Something tells me that Perry wouldn’t be ashamed of taking gun ownership to its logical end, whether Henigan wants to call that “extreme” or not. But Henigan is getting increasingly worked up and hysterical over things, and he eventually drops this bomb.
Yes, it is a good thing that senators can’t carry guns onto the Senate floor because the presence of guns, even carried by well-meaning, law-abiding citizens, increases the risk that arguments and conflicts will escalate to lethal violence. It is the same reason that our national parks are less safe because (due to legislation sponsored by Senator Coburn himself) concealed carry of weapons is now permitted within their borders.
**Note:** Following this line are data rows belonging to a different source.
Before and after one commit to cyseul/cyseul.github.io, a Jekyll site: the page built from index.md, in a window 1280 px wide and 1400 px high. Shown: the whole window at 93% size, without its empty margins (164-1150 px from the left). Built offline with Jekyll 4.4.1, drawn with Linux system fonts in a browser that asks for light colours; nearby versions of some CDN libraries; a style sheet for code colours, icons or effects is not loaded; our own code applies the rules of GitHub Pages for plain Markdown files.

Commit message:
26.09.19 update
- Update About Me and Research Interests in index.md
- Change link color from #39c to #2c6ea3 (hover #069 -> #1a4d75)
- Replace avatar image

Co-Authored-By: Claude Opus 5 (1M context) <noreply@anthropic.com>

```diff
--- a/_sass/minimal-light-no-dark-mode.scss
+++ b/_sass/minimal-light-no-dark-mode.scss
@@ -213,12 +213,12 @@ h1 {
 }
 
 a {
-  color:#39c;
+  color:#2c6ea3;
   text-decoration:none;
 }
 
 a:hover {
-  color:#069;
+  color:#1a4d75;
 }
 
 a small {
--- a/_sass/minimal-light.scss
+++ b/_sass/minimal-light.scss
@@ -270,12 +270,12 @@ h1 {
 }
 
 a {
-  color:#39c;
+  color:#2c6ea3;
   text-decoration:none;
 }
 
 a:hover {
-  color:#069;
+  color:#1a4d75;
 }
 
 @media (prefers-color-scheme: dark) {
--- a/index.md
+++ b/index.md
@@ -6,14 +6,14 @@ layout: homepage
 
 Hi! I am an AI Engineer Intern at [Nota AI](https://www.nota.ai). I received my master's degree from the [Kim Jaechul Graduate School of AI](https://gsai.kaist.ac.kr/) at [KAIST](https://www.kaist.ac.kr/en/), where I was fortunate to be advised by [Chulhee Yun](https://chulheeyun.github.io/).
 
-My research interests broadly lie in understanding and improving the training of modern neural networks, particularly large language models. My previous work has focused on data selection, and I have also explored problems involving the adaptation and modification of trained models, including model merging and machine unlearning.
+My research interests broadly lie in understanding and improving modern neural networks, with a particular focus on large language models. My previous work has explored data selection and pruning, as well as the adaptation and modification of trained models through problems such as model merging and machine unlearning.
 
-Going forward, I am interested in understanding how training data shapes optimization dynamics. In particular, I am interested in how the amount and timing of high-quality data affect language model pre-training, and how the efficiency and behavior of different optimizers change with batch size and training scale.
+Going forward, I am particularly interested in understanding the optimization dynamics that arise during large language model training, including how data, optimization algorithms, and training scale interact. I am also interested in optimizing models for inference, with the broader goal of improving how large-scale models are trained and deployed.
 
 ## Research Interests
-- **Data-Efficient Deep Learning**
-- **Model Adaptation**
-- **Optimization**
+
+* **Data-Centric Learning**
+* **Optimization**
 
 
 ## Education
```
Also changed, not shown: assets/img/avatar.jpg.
There you have it. There in a nut shell is the Faustian bargain that gun control advocates are willing to make. They don’t really believe that an individual cannot protect him or herself or family with a weapon. They don’t really believe that an individual is less safe with a weapon, regardless of what they might claim. What they believe is that there is a greater good to be served, and that greater good lies in not allowing provocations to escalate into deadly incidents. It’s their solution to original sin. Allow weapons and violence escalates. Remove weapons and utopia flourishes.
But even here, Henigan cannot help but spuriously link an article that does nothing more than report that weapons are now legal in national parks. He claims that our national parks are less safe than they were because of this new latitude. And the article has nothing to do with this claim.
Oh, but he has no evidence. In fact, I do. Several months ago I completed a FOIA request to the national parks service, and they returned to me an Excel spreadsheet with crimes outlined by type and delineated per year in the national parks.
It doesn’t show what Henigan wants it to. In fact, our national parks are not less safe than they were prior to 2010 when firearms were made legal. And I did research most of the homicides (through local news accounts) and they mostly have to do with situation-specific (and sometimes bizarre) incidents involving individuals who had no right to carry a firearms anywhere because they were convicted felons, or prisoners on the run, or other such exigencies. Not one incident that I researched had to do with an otherwise law-abiding citizen who suddenly went berserk because he had a gun in a national park.
Myths die hard. They are usually built on lies, and Henigan and the Brady Campaign freely traffics in them. Something as simple as a FOIA request can usually dispel silly myths like this one, and yet we know of at least one instance in which a man’s life was saved from a bear attack because of the new rule in national parks. He used a .45 handgun to drive the bear away. I’ll side with the new rule and gun ownership any day.